Ever since the league launched its own network nearly a decade ago, NFL Films has faced rumors that its days were numbered. Over the years, many stories appeared in the press that painted a picture of team owners who were more interested in supporting a profitable cable network than a production company.
It’s a legitimate question to ask: What will become of NFL Films now that Sabol, its guiding light, is no longer around.
Right now, it’s business as usual. Just a week away from the Super Bowl — the game where NFL Films made its reputation — the production house is producing more projects for more networks, from shows for NFL Network to a touch football game for Univision. For the 26th straight year, NFL Films will be shooting the Super Bowl MVP Walt Disney World/Disneyland commercial on the field immediately after the game.
All told, NFL Films produces shows for 11 networks, including all of the league’s network partners, plus channels like Showtime and Travel Channel.
Even though Sabol attended every Super Bowl up until last year, when his doctors said he shouldn’t, Ketover said NFL Films producers will not feel the void during the week or even during the game. He said that’s a testament to how Sabol ran the company.
“I went through enough of the Super Bowl breakfast meetings that Steve would have with all of the cameramen, where he would say, ‘You guys are the best in the business. You know what you’re doing,’” Ketover said. “Steve would entrust them to record the game, shoot the game on film, do the wires.”
Rather, Ketover expects to notice Sabol’s absence in the weeks after the game, when he doesn’t have Sabol’s trained eye to help edit the shows.
“The hardest part for us will be when we’re showing him our finished product and he’s not there to show it to,” he said.
As an example, Ketover mentioned a documentary on former coach Don Shula that will run on CBS the day before the game.

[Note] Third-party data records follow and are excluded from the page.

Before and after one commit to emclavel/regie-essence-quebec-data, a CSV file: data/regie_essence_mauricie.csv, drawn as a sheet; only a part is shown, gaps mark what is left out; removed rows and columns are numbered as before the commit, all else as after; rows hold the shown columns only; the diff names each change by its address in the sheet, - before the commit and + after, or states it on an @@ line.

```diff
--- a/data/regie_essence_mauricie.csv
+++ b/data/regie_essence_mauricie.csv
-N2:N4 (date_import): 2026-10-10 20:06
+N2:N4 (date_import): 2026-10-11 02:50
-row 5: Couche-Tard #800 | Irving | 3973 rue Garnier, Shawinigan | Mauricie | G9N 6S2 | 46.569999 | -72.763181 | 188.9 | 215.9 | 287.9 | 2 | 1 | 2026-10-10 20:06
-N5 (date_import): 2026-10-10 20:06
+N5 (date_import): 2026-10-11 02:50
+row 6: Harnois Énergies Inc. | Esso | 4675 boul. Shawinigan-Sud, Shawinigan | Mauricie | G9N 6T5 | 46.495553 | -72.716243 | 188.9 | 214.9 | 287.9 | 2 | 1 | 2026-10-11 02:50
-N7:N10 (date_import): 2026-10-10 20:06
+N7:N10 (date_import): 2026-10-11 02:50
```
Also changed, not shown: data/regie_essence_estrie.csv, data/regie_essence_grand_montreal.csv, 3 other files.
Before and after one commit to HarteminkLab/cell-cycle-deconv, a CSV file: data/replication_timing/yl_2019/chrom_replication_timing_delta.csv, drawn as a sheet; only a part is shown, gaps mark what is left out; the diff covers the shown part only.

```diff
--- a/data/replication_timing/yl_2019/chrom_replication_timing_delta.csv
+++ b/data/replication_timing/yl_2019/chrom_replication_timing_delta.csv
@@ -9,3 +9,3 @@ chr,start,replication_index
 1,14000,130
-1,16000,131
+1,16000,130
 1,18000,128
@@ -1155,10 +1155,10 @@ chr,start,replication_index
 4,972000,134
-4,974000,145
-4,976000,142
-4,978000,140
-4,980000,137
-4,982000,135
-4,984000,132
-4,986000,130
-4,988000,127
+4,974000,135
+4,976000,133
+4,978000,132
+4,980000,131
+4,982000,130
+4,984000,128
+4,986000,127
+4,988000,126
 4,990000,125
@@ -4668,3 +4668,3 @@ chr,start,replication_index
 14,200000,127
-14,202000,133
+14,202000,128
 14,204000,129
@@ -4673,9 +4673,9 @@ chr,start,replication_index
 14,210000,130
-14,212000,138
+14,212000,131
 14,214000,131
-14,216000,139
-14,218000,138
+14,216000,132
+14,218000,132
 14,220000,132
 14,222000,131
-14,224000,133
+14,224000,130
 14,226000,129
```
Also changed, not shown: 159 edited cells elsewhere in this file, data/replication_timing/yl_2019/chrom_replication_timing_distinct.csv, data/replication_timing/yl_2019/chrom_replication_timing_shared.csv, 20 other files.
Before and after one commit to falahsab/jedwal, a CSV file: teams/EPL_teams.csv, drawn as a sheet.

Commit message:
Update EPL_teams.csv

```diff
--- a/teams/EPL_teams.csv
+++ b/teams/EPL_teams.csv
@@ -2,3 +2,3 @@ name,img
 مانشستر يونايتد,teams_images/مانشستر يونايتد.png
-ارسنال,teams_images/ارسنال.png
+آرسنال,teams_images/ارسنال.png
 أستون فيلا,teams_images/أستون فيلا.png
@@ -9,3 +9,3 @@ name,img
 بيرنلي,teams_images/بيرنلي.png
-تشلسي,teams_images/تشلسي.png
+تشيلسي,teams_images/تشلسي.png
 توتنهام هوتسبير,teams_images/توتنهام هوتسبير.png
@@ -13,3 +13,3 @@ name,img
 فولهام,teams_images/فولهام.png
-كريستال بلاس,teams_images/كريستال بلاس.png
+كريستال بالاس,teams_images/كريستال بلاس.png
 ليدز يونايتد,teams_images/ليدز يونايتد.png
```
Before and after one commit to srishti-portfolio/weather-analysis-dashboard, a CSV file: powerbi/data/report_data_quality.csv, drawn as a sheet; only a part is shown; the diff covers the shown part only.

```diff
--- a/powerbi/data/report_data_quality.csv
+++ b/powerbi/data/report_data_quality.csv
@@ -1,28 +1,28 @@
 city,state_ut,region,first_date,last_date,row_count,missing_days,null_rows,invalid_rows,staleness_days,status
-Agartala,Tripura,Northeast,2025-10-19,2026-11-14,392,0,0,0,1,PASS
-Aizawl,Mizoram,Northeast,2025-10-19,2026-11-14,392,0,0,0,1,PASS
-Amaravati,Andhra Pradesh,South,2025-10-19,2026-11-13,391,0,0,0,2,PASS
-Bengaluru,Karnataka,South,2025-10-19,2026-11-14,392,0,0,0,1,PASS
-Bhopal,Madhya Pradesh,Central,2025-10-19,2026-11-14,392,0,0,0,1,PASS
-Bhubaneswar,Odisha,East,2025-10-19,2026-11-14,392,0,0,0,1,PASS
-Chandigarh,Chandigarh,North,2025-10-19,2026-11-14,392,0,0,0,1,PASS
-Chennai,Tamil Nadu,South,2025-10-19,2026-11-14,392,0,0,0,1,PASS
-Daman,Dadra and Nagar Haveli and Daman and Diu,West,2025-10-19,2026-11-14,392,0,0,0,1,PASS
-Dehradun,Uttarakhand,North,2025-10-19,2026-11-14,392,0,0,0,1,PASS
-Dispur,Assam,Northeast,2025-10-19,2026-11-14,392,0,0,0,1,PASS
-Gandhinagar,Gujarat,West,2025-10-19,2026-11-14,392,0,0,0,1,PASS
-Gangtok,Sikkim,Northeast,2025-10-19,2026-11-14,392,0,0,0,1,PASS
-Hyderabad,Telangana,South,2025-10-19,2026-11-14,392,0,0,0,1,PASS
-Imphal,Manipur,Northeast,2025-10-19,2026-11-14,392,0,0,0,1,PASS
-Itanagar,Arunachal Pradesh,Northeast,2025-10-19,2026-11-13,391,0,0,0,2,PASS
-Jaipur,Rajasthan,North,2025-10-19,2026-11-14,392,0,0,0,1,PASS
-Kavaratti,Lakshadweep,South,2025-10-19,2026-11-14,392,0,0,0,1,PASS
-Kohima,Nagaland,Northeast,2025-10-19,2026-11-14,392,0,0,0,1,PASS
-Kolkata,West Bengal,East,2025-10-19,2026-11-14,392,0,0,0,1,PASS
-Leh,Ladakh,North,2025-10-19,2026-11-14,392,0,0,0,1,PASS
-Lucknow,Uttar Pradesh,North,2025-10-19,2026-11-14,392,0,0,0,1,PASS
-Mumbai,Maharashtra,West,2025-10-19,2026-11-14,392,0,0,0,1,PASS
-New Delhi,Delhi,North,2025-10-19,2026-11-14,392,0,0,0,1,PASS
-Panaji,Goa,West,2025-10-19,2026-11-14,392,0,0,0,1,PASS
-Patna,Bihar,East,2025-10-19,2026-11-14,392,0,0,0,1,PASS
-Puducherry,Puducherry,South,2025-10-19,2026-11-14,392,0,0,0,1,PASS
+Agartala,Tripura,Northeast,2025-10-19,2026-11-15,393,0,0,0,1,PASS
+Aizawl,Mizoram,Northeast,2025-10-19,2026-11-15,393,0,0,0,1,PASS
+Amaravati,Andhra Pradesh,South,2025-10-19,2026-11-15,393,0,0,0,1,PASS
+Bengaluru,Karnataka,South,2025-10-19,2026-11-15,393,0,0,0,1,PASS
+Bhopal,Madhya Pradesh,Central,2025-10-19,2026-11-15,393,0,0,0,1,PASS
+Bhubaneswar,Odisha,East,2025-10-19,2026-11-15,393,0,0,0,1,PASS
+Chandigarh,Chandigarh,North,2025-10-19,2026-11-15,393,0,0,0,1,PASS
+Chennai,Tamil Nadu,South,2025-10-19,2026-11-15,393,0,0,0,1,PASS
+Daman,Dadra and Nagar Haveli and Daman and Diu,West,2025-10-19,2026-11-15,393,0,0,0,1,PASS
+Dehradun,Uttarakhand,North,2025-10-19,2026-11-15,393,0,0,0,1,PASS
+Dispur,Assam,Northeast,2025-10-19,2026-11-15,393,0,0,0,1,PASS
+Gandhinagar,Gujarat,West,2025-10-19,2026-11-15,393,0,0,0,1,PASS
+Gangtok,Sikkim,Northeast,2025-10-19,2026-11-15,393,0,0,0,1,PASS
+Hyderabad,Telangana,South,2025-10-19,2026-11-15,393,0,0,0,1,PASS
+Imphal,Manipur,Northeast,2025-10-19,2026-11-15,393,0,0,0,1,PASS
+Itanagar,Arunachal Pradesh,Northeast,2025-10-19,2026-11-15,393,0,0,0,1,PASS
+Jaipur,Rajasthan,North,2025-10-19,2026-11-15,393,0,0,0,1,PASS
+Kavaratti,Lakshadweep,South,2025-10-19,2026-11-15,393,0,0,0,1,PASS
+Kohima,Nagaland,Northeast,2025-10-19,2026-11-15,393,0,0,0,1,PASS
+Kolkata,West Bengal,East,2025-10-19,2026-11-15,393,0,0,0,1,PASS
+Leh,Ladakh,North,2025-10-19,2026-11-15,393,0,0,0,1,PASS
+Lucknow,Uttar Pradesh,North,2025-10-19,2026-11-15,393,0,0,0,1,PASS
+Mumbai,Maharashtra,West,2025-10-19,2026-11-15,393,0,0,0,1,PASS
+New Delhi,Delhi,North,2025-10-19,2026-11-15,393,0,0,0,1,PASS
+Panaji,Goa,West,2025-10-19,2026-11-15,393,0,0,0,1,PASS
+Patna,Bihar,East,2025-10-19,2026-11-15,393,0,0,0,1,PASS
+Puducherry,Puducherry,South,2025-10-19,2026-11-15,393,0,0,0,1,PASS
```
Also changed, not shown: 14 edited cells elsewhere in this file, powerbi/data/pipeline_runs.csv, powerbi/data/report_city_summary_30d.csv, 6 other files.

When Ketover and Kelleher saw a rough cut of the film last week, it ran long.
The producers edited it down to the appropriate length, but wished Sabol were around to help.
“That’s what Steve was best at — coming in, watching a show that was long, knowing what was superfluous and what was part of really telling the story of the coach,” Ketover said. “It was hard trimming that show down. Steve would have been able to cut through that better than anybody.”
John Ourand can be reached at firstname.lastname@example.org. Follow him on Twitter @Ourand_SBJ.